Every Hobbit will have occasion from time to time, to Be a Guest. Most of the time it may be a simple Social Call, to visit a friend or take Tea. Sometimes one may attend a Party, and if one travels at all, there will be times when one may spend days or even weeks as the Guest of another.

One must hope to be the sort of Guest that one’s Hosts are pleased to see, to be Welcomed with open arms, and glad Embraces. One should fervently wish Never to be the Sort of Person whom a Host dreads to see upon the Doorstep. To that end, I offer the following Advice.

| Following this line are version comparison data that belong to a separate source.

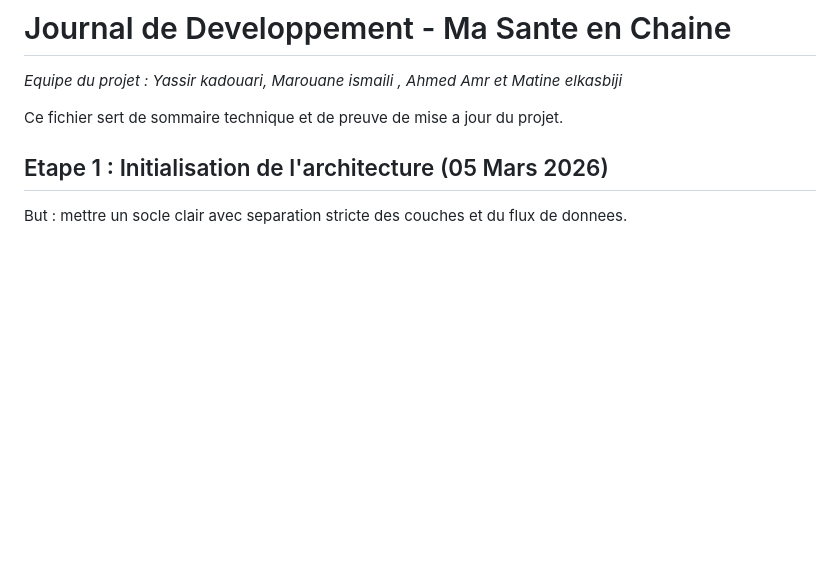
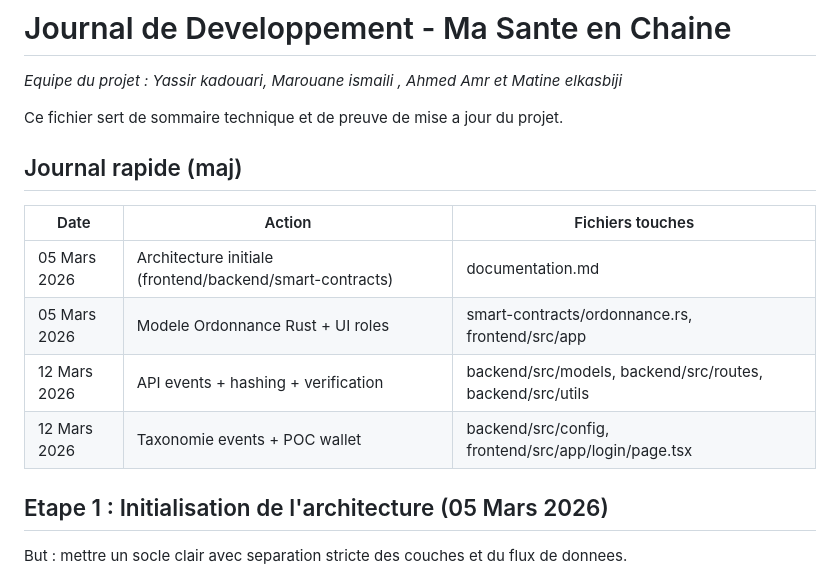
Before and after one commit to yassirkadouari/Ma-sante-en-chaine, a Markdown page: documentation.md, the part around the change. Rendered like a GitHub page; blank space fills up the shorter version.

Commit message:
readme commit

```diff
--- a/documentation.md
+++ b/documentation.md
@@ -2,6 +2,15 @@
 *Equipe du projet : Yassir kadouari, Marouane ismaili , Ahmed Amr et Matine elkasbiji*
 
 Ce fichier sert de sommaire technique et de preuve de mise a jour du projet.
+
+## Journal rapide (maj)
+
+| Date | Action | Fichiers touches |
+| --- | --- | --- |
+| 05 Mars 2026 | Architecture initiale (frontend/backend/smart-contracts) | documentation.md |
+| 05 Mars 2026 | Modele Ordonnance Rust + UI roles | smart-contracts/ordonnance.rs, frontend/src/app |
+| 12 Mars 2026 | API events + hashing + verification | backend/src/models, backend/src/routes, backend/src/utils |
+| 12 Mars 2026 | Taxonomie events + POC wallet | backend/src/config, frontend/src/app/login/page.tsx |
 
 ## Etape 1 : Initialisation de l'architecture (05 Mars 2026)
 But : mettre un socle clair avec separation stricte des couches et du flux de donnees.
```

When one receives an invitation to Visit, or to a Party or other Special Occasion, one should respond as Soon as Possible to the invitation, and Accept or Decline. It is unkind to leave a Host in doubt as to how many Persons will attend, or as to who shall be there.

In Accepting, one should also indicate the time of one’s Arrival, if one is coming from a Distance and will be in need of Accommodation. And whenever possible, one should also send a Message if there are delays. This is not of course, always Possible--the Unexpected may come upon Anyone, and disrupt carefully made Plans. However, the effort should be made.

Sometimes, especially for Family, there may be Standing Invitations. Close Cousins and other Relations will have an open understanding as to Mutual Visits, for which no further Invitation is necessary. Even so, it is wiser if possible not to turn up Unannounced for any but the briefest of Stays.

If one is staying some Days or Weeks, then it is best to Accommodate oneself to the Daily Routine of one’s Host, arising at the hour when he or she arises, and offering to Assist in the Household Tasks. It is a Kind Gesture to offer to Prepare one or more Meals as well during the Visit.

It is a good Idea to have with one all that is Necessary for the Visit. While a good Host may have Items of Toiletry that one might borrow, it is far better to take one’s own. A small Token of Esteem for one’s host is also a Kind Gesture.

When one is Invited for a Special Occasion, one should be very careful not to Overstay one’s visit. If one says that one will be there for Three Days, then one should be packed and ready to Depart upon the third. Only extend a stay at one’s Host’s Urging. And one should be very Sure that the Urging is truly meant!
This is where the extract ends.